The lines below, beginning at the one that contains "-182,7 +182,7 @@" and ending at the last, are to be retyped exactly.
::: Raw data
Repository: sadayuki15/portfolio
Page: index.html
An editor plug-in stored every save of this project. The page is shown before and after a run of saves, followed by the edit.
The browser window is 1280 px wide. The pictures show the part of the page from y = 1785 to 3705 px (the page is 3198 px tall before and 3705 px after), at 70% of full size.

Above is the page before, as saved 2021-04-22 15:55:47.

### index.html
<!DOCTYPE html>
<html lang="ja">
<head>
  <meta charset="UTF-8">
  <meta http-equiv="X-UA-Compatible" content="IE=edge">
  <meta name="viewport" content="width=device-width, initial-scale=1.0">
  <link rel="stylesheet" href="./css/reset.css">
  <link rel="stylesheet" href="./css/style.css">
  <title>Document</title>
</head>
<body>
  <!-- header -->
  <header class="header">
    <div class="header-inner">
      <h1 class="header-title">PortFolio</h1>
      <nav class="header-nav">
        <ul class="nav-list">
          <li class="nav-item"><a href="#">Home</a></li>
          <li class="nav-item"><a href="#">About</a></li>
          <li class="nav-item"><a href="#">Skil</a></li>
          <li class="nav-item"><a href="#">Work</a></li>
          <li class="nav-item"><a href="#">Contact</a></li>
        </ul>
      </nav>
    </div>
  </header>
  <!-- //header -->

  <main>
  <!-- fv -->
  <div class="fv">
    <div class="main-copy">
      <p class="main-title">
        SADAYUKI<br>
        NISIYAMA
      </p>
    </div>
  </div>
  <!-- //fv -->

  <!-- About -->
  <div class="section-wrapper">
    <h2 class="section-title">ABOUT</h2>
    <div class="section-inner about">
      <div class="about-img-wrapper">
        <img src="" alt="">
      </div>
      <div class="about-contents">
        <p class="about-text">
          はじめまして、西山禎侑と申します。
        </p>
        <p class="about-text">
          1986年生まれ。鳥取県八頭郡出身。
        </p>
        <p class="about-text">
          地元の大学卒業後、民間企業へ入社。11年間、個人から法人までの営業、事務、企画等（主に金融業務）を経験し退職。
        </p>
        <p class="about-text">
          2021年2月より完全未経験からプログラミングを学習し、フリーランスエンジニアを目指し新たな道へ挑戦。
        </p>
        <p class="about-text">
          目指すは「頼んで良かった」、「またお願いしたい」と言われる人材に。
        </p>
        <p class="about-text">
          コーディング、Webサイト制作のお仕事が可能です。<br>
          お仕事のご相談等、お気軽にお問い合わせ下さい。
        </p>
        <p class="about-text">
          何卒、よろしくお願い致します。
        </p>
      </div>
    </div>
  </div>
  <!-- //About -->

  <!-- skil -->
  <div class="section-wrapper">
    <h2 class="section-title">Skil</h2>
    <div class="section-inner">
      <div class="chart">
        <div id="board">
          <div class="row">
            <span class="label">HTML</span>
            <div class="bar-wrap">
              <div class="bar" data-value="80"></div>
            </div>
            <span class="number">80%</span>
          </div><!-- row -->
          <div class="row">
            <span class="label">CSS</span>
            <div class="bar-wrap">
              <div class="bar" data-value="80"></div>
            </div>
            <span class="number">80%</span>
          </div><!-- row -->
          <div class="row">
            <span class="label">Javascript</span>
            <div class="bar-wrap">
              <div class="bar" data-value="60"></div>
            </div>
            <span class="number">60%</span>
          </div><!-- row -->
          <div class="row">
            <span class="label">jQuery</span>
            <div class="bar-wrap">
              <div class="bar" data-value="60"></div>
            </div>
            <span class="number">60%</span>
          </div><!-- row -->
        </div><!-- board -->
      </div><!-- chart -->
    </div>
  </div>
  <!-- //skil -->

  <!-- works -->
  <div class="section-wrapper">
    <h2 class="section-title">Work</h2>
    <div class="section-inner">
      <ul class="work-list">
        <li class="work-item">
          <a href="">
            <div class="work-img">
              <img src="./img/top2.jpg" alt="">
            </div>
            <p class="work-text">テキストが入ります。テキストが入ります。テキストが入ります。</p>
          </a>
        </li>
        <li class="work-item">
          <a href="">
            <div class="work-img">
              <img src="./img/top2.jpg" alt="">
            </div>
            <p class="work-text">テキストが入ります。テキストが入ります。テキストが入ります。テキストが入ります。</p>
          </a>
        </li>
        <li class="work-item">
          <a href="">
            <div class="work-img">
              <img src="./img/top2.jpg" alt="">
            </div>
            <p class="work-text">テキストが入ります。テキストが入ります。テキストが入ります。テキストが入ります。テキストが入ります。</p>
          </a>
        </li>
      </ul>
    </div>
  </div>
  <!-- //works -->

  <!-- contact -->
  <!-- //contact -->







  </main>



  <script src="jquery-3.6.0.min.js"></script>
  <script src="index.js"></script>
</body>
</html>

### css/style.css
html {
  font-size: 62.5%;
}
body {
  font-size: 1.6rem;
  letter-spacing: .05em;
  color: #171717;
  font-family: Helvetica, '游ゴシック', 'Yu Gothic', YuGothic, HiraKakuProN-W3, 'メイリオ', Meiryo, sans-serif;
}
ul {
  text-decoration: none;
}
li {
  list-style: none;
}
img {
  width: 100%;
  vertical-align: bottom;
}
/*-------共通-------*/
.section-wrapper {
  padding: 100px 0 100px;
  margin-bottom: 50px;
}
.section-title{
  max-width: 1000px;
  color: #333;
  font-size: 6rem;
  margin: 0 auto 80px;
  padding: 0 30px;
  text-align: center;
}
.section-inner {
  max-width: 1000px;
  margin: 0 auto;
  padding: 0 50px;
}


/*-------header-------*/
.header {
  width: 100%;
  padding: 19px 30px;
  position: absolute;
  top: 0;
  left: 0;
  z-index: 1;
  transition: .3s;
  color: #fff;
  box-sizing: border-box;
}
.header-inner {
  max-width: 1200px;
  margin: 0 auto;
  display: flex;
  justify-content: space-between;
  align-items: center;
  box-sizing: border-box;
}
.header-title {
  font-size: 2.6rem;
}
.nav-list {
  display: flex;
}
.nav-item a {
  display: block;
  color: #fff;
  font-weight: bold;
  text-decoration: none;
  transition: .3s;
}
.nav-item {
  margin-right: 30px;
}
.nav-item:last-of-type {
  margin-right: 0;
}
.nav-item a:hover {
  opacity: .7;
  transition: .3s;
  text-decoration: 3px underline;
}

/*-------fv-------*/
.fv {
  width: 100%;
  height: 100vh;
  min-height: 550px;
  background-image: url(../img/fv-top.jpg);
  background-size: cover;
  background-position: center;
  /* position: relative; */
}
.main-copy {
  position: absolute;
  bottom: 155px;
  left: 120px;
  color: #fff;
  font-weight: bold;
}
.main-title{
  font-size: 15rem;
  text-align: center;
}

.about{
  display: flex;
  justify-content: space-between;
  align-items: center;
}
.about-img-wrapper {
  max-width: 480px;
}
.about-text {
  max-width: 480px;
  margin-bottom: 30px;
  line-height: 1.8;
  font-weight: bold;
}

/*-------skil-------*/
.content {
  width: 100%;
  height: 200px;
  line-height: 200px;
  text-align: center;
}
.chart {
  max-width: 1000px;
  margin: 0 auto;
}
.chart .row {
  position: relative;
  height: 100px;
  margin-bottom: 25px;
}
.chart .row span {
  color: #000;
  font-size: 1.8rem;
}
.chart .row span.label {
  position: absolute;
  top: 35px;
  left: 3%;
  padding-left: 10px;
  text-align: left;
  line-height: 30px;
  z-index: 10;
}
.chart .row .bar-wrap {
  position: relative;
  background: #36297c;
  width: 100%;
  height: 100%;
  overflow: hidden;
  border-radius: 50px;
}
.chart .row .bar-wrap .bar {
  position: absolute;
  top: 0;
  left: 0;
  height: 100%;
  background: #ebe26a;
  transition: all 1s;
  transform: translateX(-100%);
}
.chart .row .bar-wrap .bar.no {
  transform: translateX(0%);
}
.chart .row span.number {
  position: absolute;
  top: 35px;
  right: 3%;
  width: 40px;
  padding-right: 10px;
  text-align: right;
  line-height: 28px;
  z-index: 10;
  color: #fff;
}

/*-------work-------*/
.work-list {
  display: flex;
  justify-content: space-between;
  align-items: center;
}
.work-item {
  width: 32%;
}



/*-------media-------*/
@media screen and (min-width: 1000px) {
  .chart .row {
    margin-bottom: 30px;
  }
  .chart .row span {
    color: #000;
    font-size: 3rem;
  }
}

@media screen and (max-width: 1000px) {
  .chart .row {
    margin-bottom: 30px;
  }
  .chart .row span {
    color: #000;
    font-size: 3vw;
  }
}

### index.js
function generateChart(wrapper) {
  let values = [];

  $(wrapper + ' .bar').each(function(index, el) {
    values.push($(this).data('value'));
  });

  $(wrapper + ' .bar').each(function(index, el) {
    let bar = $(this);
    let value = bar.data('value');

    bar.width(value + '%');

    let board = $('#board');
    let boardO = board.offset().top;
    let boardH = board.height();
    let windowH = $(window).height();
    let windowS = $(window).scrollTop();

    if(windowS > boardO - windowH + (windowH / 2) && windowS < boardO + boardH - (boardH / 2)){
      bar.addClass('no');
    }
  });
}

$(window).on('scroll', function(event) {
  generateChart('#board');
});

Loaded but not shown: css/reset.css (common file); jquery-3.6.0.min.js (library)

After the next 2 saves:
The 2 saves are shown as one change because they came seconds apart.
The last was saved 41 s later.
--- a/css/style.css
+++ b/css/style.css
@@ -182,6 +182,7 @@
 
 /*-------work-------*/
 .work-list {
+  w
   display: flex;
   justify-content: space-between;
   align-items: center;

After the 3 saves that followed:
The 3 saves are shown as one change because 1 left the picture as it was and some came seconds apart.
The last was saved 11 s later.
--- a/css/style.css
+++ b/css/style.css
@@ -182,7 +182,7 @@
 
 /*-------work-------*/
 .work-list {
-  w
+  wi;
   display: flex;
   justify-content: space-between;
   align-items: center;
::::::
§ Exercise answer
@@ -182,7 +182,7 @@
 
 /*-------work-------*/
 .work-list {
-  w
+  wi;
   display: flex;
   justify-content: space-between;
   align-items: center;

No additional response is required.